**Exercise brief**
Below is a listing. Set down exactly the lines from the one containing "README 更新：补全淘汰赛(KO)改造说明" through the one containing "- 当前战绩：更新到台账基线", both ends included, and leave out the rest.

= Beginning of Section =

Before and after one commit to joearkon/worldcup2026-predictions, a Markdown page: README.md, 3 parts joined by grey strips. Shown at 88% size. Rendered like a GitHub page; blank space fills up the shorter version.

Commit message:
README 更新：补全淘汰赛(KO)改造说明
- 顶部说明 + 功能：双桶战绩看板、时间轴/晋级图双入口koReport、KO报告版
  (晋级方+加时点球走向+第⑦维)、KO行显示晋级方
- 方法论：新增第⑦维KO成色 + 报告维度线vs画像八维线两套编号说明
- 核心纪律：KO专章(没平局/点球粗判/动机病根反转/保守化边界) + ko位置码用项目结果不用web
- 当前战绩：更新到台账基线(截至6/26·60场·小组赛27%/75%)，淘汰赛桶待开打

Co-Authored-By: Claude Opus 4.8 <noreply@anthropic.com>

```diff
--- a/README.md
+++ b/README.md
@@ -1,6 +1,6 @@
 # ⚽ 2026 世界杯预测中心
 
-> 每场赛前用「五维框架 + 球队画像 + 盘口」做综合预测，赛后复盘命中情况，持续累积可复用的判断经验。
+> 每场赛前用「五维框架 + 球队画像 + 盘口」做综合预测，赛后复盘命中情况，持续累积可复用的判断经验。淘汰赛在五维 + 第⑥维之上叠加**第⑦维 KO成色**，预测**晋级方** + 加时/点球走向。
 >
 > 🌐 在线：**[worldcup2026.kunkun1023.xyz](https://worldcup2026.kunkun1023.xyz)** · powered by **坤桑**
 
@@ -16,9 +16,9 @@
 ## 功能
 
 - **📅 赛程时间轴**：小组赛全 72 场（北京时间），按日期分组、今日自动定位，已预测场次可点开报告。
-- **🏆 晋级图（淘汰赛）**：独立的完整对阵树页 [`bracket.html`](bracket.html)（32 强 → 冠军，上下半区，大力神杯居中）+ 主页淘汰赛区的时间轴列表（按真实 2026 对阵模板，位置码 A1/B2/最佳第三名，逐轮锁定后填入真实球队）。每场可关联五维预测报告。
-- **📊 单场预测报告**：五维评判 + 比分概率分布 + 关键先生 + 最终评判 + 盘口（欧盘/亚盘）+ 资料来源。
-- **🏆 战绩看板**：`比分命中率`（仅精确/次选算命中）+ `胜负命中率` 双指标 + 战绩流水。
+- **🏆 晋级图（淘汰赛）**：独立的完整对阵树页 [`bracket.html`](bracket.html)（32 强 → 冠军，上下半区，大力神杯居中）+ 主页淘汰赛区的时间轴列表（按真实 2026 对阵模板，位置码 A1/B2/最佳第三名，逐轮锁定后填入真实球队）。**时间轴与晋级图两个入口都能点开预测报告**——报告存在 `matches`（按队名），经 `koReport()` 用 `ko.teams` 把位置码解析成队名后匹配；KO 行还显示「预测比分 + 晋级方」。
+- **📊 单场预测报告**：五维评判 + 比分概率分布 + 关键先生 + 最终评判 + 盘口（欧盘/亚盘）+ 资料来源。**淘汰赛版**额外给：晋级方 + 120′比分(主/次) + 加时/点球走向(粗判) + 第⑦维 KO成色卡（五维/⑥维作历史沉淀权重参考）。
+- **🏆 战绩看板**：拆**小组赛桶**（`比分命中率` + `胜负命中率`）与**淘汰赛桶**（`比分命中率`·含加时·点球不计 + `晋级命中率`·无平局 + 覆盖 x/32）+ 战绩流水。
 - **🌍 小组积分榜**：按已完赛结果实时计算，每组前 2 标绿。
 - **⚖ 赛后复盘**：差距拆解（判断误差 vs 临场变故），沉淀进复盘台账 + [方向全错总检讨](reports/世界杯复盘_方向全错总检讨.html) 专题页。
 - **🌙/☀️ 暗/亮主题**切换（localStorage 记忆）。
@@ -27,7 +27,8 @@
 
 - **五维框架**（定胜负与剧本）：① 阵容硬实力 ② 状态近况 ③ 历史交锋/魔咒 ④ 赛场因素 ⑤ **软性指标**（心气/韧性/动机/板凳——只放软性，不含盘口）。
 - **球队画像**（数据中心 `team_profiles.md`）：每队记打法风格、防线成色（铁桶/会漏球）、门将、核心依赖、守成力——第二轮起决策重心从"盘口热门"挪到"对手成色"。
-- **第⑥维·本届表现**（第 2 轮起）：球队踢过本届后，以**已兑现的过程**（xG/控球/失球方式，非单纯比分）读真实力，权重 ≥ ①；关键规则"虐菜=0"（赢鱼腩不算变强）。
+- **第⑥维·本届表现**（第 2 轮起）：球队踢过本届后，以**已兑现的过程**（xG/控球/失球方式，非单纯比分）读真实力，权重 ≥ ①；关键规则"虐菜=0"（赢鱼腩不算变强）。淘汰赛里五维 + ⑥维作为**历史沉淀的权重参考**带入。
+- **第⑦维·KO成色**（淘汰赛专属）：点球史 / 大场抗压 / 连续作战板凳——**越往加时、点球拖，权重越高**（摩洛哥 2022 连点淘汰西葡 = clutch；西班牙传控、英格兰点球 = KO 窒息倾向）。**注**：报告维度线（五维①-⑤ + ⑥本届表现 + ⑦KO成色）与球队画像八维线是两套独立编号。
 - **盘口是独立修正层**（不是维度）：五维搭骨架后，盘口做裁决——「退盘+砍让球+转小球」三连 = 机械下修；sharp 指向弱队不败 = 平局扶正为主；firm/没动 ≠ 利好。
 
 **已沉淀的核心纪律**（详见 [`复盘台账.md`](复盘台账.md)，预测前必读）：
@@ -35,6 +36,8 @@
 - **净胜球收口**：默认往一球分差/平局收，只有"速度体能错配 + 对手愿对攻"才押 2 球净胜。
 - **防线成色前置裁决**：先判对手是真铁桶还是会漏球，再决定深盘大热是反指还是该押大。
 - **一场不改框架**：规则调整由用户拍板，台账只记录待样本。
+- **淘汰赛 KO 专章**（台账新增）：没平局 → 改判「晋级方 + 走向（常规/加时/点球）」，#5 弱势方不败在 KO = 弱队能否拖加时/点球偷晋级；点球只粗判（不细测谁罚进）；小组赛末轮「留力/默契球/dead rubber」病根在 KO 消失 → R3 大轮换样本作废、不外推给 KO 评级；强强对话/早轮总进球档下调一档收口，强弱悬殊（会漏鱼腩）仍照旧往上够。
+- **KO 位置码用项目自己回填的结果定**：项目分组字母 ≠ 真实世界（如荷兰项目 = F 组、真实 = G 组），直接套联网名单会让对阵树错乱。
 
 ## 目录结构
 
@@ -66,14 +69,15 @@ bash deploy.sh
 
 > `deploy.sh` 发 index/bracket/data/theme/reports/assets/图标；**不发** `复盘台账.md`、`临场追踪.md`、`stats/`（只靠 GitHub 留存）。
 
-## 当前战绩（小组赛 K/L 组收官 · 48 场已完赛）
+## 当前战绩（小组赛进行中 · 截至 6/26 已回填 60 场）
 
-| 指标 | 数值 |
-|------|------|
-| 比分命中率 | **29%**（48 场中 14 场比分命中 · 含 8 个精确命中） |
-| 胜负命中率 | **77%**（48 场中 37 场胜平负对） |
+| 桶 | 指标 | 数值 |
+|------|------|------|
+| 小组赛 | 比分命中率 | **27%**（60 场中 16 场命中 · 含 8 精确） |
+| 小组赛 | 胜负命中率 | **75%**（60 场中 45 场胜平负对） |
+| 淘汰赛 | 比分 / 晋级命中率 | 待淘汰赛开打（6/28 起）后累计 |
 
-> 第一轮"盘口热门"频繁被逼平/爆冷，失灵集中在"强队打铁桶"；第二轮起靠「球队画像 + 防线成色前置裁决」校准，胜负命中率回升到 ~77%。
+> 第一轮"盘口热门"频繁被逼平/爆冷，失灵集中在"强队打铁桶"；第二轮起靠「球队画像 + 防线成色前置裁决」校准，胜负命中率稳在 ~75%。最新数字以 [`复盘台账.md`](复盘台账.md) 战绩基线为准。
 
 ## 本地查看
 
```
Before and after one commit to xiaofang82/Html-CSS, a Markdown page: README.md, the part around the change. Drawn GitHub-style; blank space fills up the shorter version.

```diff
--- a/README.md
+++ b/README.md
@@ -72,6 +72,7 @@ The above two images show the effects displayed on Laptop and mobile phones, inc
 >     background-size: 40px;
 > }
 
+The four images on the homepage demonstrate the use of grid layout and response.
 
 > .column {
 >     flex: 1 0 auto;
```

= End of Section =

**Task result**
README 更新：补全淘汰赛(KO)改造说明
- 顶部说明 + 功能：双桶战绩看板、时间轴/晋级图双入口koReport、KO报告版
  (晋级方+加时点球走向+第⑦维)、KO行显示晋级方
- 方法论：新增第⑦维KO成色 + 报告维度线vs画像八维线两套编号说明
- 核心纪律：KO专章(没平局/点球粗判/动机病根反转/保守化边界) + ko位置码用项目结果不用web
- 当前战绩：更新到台账基线(截至6/26·60场·小组赛27%/75%)，淘汰赛桶待开打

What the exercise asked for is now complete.